Top of Data for review

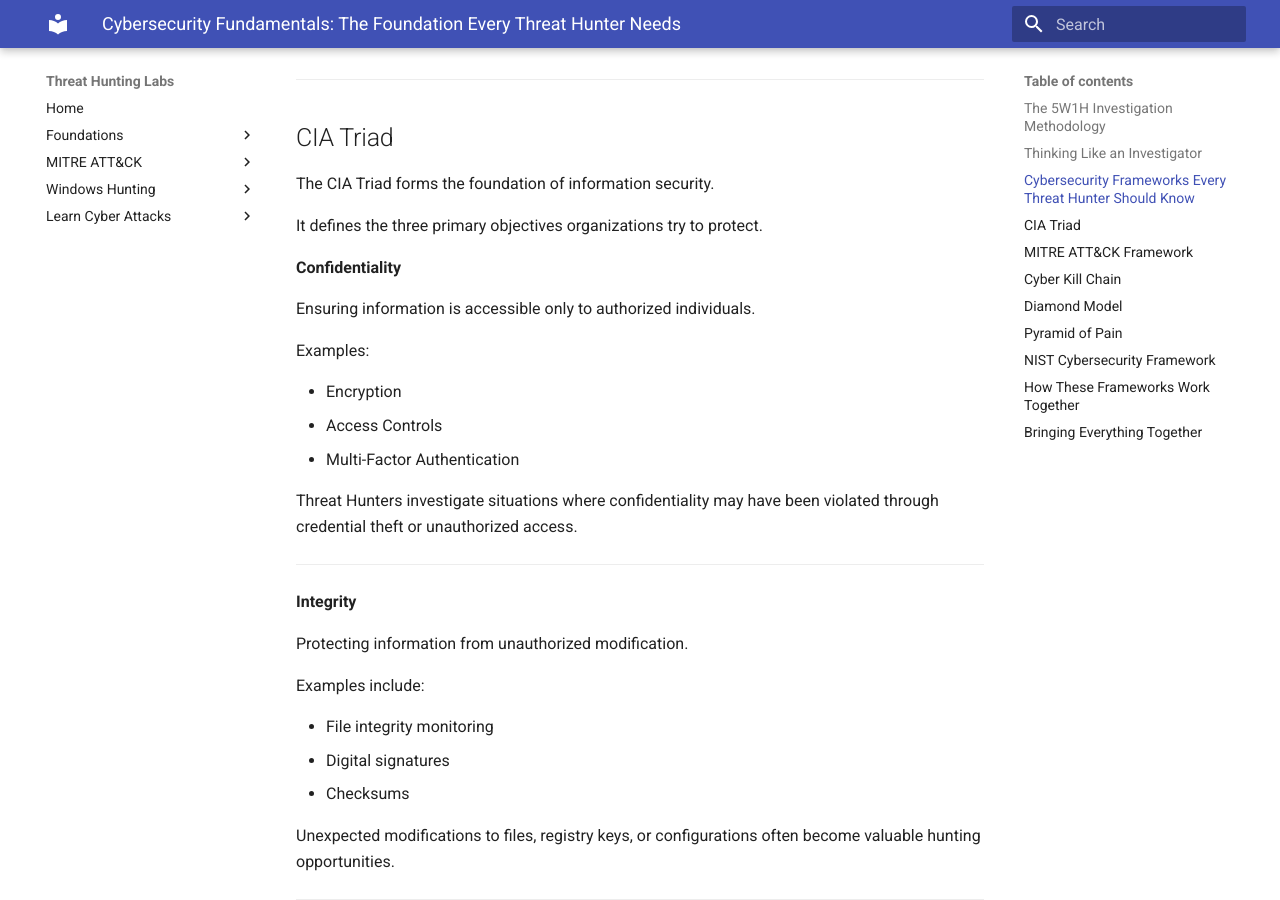
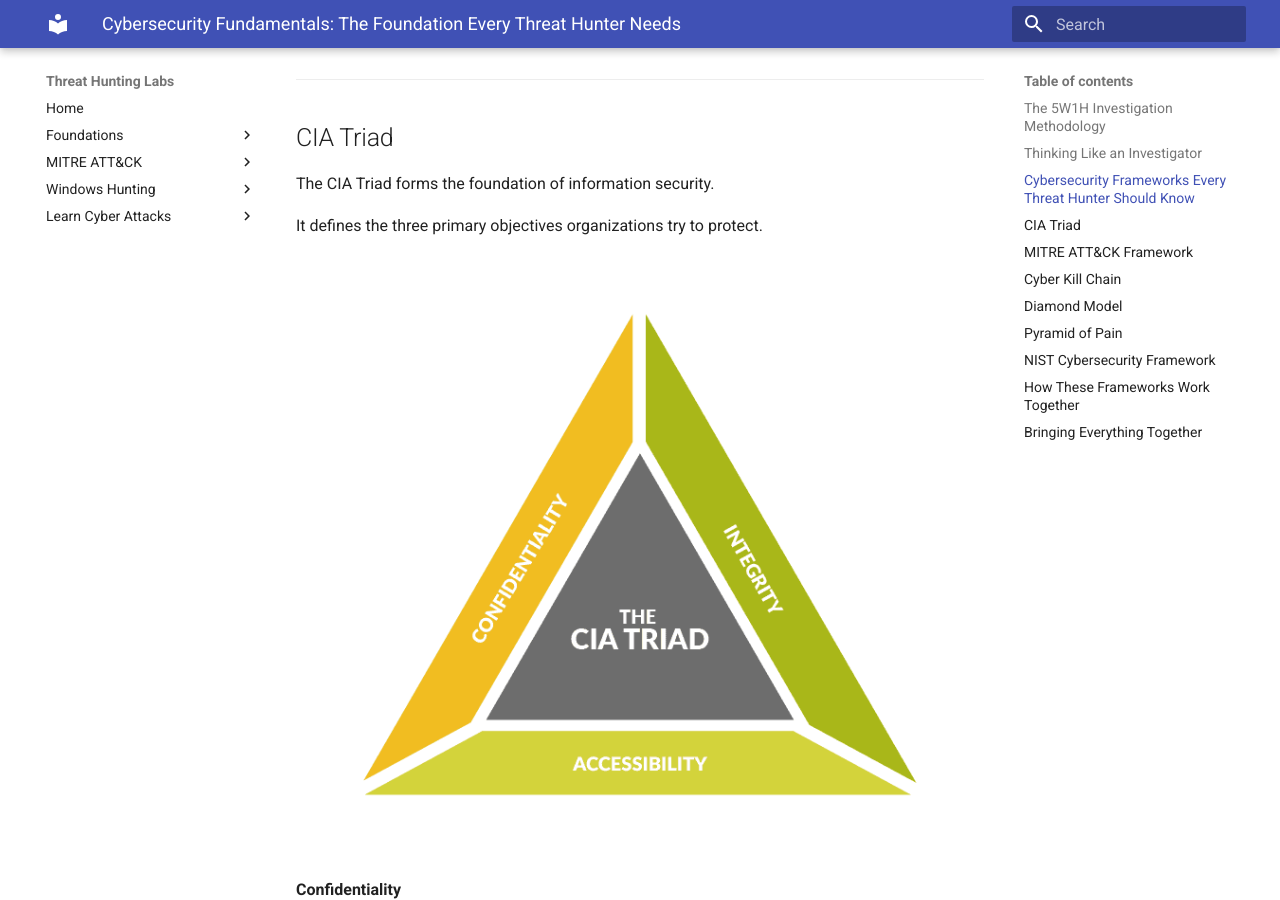
Before and after one commit to pbmundas/ThreatHuntingLabs, an MkDocs documentation site: the page built from docs/foundations/Cybersecurity-Fundamentals-The-Foundation-Every-Threat-Hunter-Needs-part-2.md, in a window 1280 px wide and 900 px high, scrolled down 5129 px. Built offline with MkDocs 1.6.1 and Material for MkDocs 9.7.7, drawn with Linux system fonts in a browser that asks for light colours.

Commit message:
Update Cybersecurity-Fundamentals-The-Foundation-Every-Threat-Hunter-Needs-part-2.md

```diff
--- a/docs/foundations/Cybersecurity-Fundamentals-The-Foundation-Every-Threat-Hunter-Needs-part-2.md
+++ b/docs/foundations/Cybersecurity-Fundamentals-The-Foundation-Every-Threat-Hunter-Needs-part-2.md
@@ -210,6 +210,8 @@ The CIA Triad forms the foundation of information security.
 
 It defines the three primary objectives organizations try to protect.
 
+![Types of Common Threats](../images/The-CIA-Triad-for-Cyber-Security.png)
+
 **Confidentiality**
 
 Ensuring information is accessible only to authorized individuals.
```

Bottom of Data for review

What needs to be done
Retype the whole listing, keeping every line identical and omitting all pictures.

Solution for this task
Before and after one commit to pbmundas/ThreatHuntingLabs, an MkDocs documentation site: the page built from docs/foundations/Cybersecurity-Fundamentals-The-Foundation-Every-Threat-Hunter-Needs-part-2.md, in a window 1280 px wide and 900 px high, scrolled down 5129 px. Built offline with MkDocs 1.6.1 and Material for MkDocs 9.7.7, drawn with Linux system fonts in a browser that asks for light colours.

Commit message:
Update Cybersecurity-Fundamentals-The-Foundation-Every-Threat-Hunter-Needs-part-2.md

```diff
--- a/docs/foundations/Cybersecurity-Fundamentals-The-Foundation-Every-Threat-Hunter-Needs-part-2.md
+++ b/docs/foundations/Cybersecurity-Fundamentals-The-Foundation-Every-Threat-Hunter-Needs-part-2.md
@@ -210,6 +210,8 @@ The CIA Triad forms the foundation of information security.
 
 It defines the three primary objectives organizations try to protect.
 
+![Types of Common Threats](../images/The-CIA-Triad-for-Cyber-Security.png)
+
 **Confidentiality**
 
 Ensuring information is accessible only to authorized individuals.
```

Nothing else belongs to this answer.